The retirement of infrastructure and private equity head Maria Tsu has put the Alaska Permanent Fund Corporation (APFC) in a tight spot for a private markets investment professional.
Tsu had worked for APFC, administrator of the Alaska Permanent Fund, a $46 billion sovereign wealth fund, for the past five years. Alaska said Tsu is retiring to devote more time to her family and will remain in Anchorage, Alaska.
In 2011, Tsu, then equities manager, was in contention to become APFC chief investment officer. Alaska wound up hiring Jay Willoughby, a longtime Merrill Lynch & Company employee and a New Jersey resident, for the role.
Marcus Frampton, who APFC in November hired to run its newly created co-investment programme, has taken over for Tsu. Frampton, who worked for LPL Financial prior to Alaska, said he would like to hire a manager of co-investment, but speculated that “finding someone with co-investment experience and getting them to move to Alaska” would prove challenging.
Located on the extreme northwest of North America, Alaska is the fourth least populous US state.
Frampton said he is instead considering hiring a manager of fund investments while remaining in charge of co-investment. The job posting will be open through September, he said.
In May, APFC closed a co-investment deal with Global Infrastructure Partners (GIP), acquiring 35 percent of Terminal Investment Limited (TIL) for $1.93 billion. The Corporation has set aside $5 billion to put toward illiquid co-investments.
Alaska began allocating to infrastructure funds in 2007, committing $500 million to Citi Infrastructure Investors, $500 million with Goldman Sachs Infrastructure Partners II and $350 million to GIP.

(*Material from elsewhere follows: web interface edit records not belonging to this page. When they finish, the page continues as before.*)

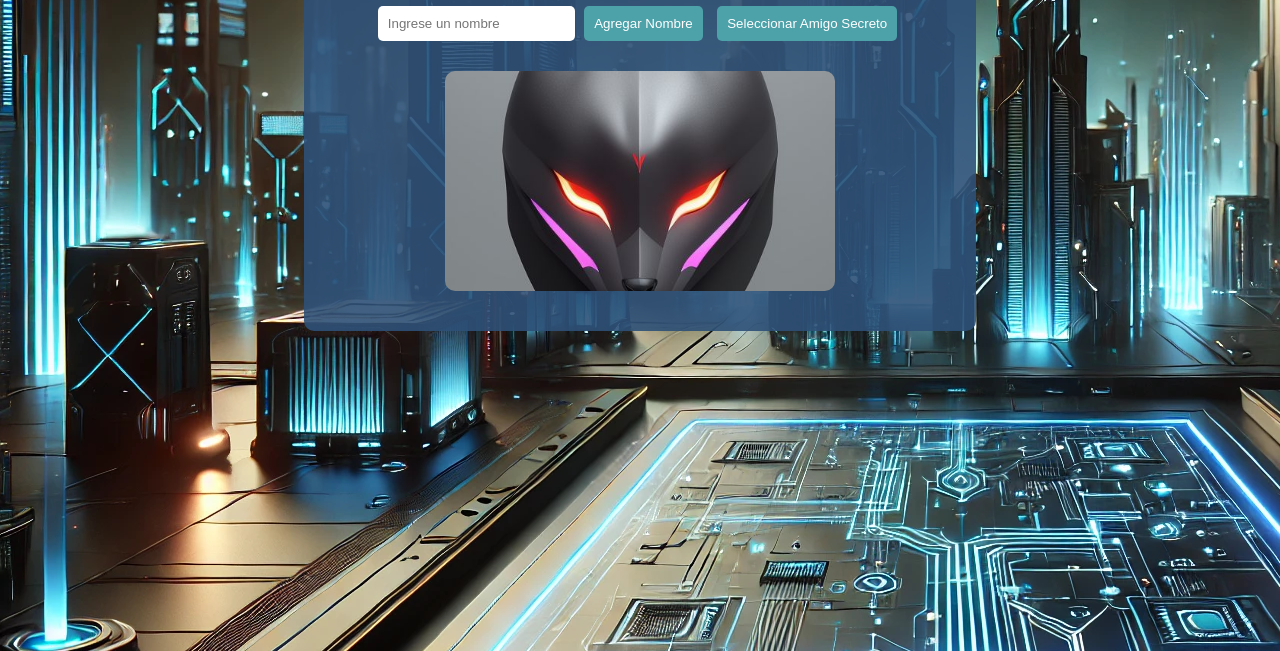
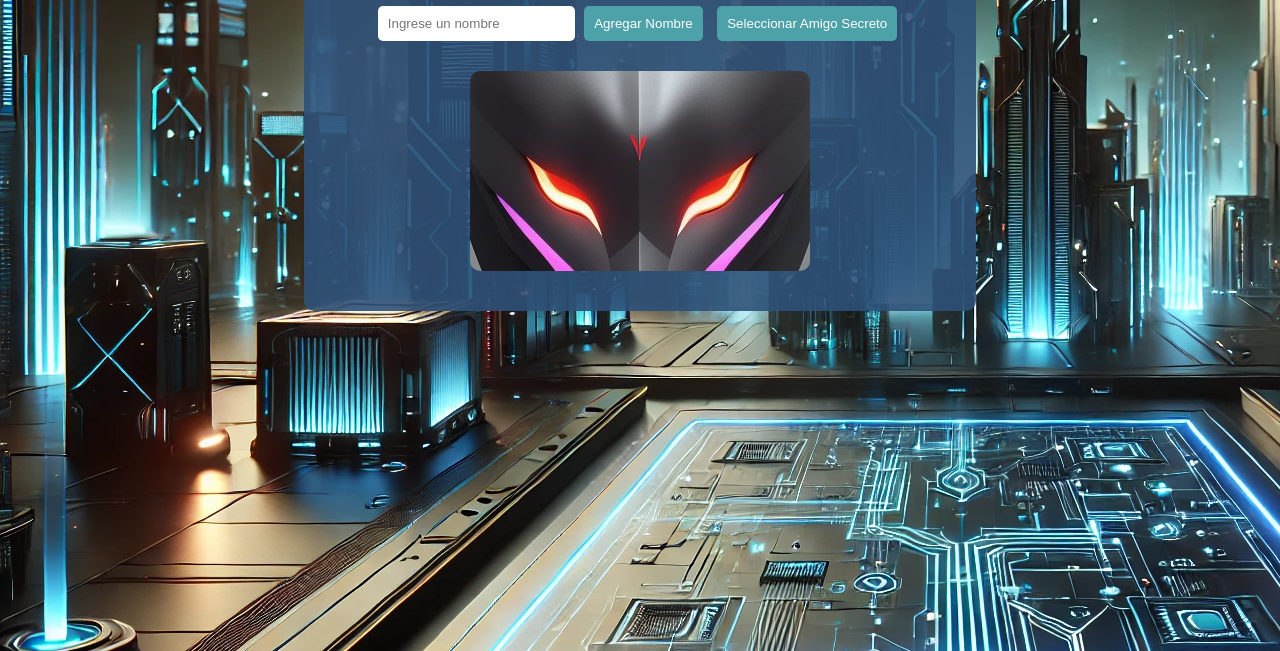
Before and after one commit to alejore97/amigoSecreto, a plain HTML site: page index.html in a window 1280 px wide. Shown: the part 149-800 px from the top of the page. Drawn offline with Linux system fonts and the light colour scheme.

Commit message:
amigoSecretoTerminado

```diff
--- a/styles.css
+++ b/styles.css
@@ -43,11 +43,11 @@ button:hover {
 
 #resultado {
     background-image: url('img/card2.jpg'); /* Nueva imagen */
-    background-size: cover;
+    background-size: auto;
     background-repeat: no-repeat;
     background-position: center;
-    width: 350px; /* Ajuste del tamaño */
-    height: 180px;
+    width: 300px; /* Ajuste del tamaño */
+    height: 160px;
     padding: 20px;
     border-radius: 10px;
     font-size: 22px;
```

In addition, APFC invested $40 million with EQT Infrastructure II, helping to seal its $1.5 billion final close, Frampton revealed. Real estate is not included in the APFC private markets bucket.